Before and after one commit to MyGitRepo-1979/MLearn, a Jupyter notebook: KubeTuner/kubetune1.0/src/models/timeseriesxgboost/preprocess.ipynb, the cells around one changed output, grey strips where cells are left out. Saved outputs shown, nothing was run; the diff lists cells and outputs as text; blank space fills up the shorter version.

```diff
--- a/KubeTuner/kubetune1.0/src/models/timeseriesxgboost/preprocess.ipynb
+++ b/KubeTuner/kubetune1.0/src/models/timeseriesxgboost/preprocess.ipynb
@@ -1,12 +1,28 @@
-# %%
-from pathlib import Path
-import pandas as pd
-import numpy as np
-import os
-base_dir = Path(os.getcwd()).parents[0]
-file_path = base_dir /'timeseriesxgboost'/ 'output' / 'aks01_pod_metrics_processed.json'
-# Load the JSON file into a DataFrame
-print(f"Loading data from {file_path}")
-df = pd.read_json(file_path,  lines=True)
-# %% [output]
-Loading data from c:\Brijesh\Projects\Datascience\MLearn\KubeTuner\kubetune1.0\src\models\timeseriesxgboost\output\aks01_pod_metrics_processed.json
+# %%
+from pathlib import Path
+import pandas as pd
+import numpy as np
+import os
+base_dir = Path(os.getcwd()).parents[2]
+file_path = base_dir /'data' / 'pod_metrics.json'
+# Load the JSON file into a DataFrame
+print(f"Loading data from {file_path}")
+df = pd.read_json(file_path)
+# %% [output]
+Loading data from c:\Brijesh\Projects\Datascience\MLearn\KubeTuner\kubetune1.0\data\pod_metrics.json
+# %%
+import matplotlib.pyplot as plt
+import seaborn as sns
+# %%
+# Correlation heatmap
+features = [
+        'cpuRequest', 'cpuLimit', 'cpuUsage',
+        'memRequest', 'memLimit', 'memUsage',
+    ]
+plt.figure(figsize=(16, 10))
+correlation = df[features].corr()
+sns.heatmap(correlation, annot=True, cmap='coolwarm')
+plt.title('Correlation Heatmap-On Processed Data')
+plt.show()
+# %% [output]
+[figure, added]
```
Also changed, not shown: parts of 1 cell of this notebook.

════════════════

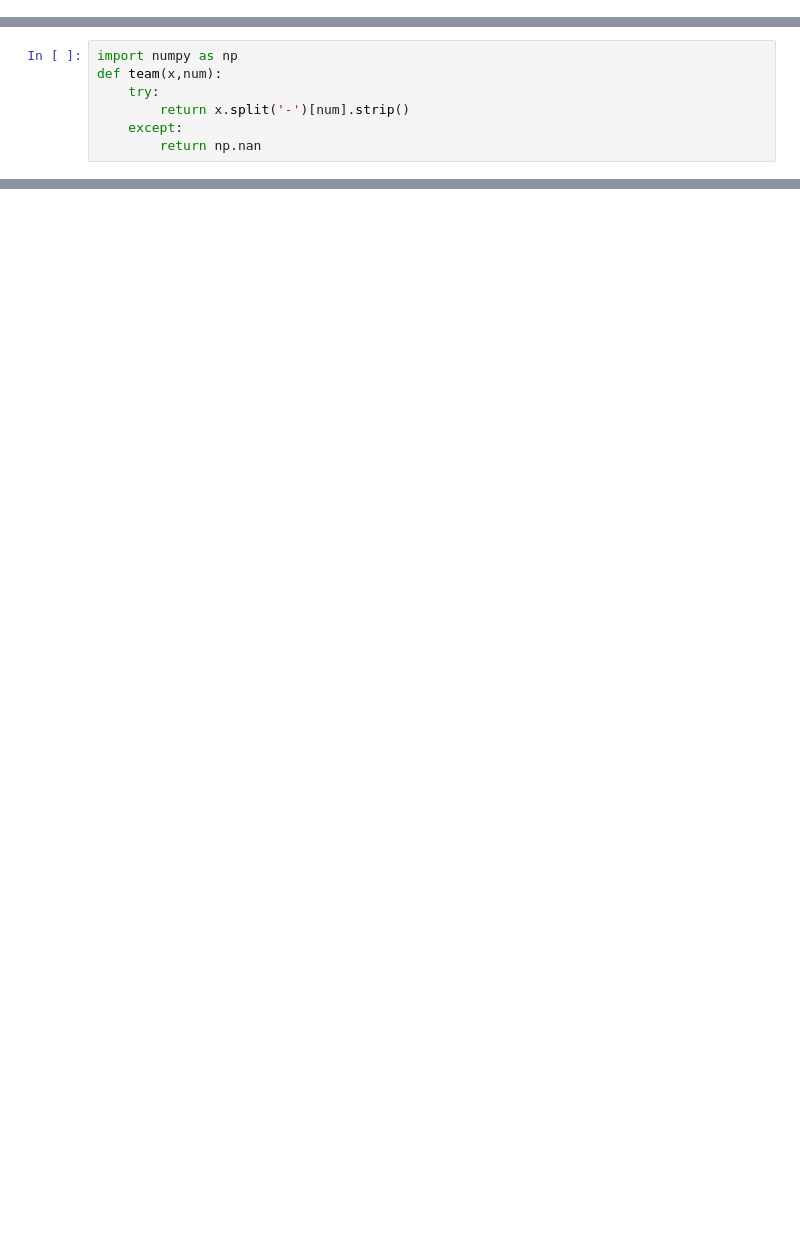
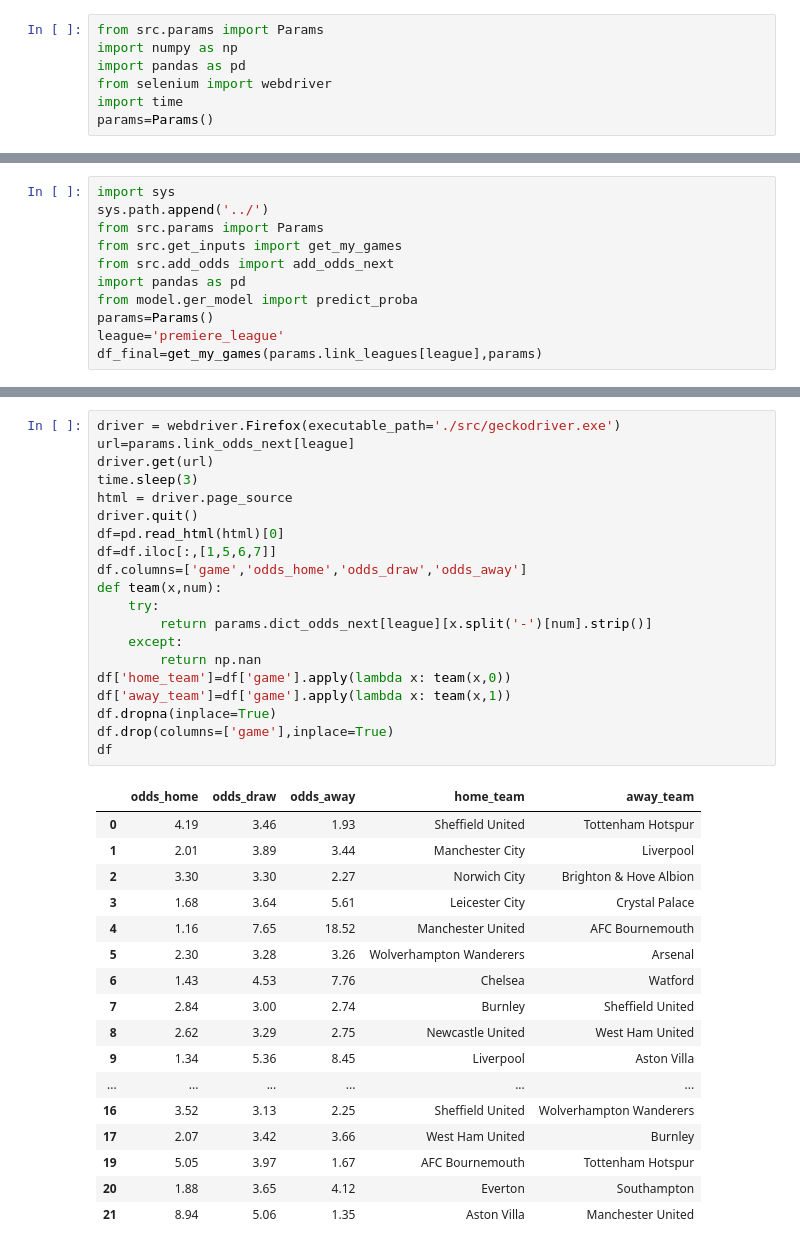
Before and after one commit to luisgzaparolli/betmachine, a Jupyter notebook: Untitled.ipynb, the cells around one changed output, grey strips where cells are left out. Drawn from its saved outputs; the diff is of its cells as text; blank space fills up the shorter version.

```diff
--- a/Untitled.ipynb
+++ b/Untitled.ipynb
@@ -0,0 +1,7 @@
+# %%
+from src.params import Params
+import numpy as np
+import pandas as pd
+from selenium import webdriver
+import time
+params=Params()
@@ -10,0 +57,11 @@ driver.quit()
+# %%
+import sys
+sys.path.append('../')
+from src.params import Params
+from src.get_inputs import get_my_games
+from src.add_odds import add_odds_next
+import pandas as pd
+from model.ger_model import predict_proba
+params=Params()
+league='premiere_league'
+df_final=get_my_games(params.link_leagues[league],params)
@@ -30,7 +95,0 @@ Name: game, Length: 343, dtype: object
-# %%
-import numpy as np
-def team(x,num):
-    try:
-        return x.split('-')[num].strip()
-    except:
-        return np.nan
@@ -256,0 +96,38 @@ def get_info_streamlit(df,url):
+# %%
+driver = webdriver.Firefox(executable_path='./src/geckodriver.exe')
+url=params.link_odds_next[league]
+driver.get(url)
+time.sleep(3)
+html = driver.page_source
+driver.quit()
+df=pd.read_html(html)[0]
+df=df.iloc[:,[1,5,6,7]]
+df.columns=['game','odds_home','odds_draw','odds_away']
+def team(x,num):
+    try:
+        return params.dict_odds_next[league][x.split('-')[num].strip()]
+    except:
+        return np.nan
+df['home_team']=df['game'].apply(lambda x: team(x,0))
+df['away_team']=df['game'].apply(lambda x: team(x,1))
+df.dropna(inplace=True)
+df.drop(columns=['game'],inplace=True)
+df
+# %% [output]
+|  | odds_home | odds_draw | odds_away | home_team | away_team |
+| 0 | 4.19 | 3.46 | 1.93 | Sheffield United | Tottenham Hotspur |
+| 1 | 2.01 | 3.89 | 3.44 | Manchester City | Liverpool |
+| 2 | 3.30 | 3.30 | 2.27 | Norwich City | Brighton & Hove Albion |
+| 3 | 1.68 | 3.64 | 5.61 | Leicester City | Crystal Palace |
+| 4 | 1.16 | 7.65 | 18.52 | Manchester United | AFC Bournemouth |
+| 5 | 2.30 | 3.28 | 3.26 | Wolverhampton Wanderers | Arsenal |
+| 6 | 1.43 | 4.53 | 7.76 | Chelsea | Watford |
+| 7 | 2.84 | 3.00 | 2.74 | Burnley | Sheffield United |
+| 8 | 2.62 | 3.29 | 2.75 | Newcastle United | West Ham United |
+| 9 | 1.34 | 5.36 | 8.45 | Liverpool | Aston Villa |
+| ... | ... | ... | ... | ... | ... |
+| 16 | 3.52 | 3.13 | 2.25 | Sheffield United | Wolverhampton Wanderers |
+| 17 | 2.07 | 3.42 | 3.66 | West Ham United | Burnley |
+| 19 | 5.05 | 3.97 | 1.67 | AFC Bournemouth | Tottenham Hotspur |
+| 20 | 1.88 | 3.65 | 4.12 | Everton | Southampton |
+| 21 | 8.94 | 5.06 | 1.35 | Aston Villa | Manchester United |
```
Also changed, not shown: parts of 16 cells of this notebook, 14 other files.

════════════════

→ Activity
Filter the entries and copy out every line with the word "Manchester".

→ Exercise solution
+| 1 | 2.01 | 3.89 | 3.44 | Manchester City | Liverpool |
+| 4 | 1.16 | 7.65 | 18.52 | Manchester United | AFC Bournemouth |
+| 21 | 8.94 | 5.06 | 1.35 | Aston Villa | Manchester United |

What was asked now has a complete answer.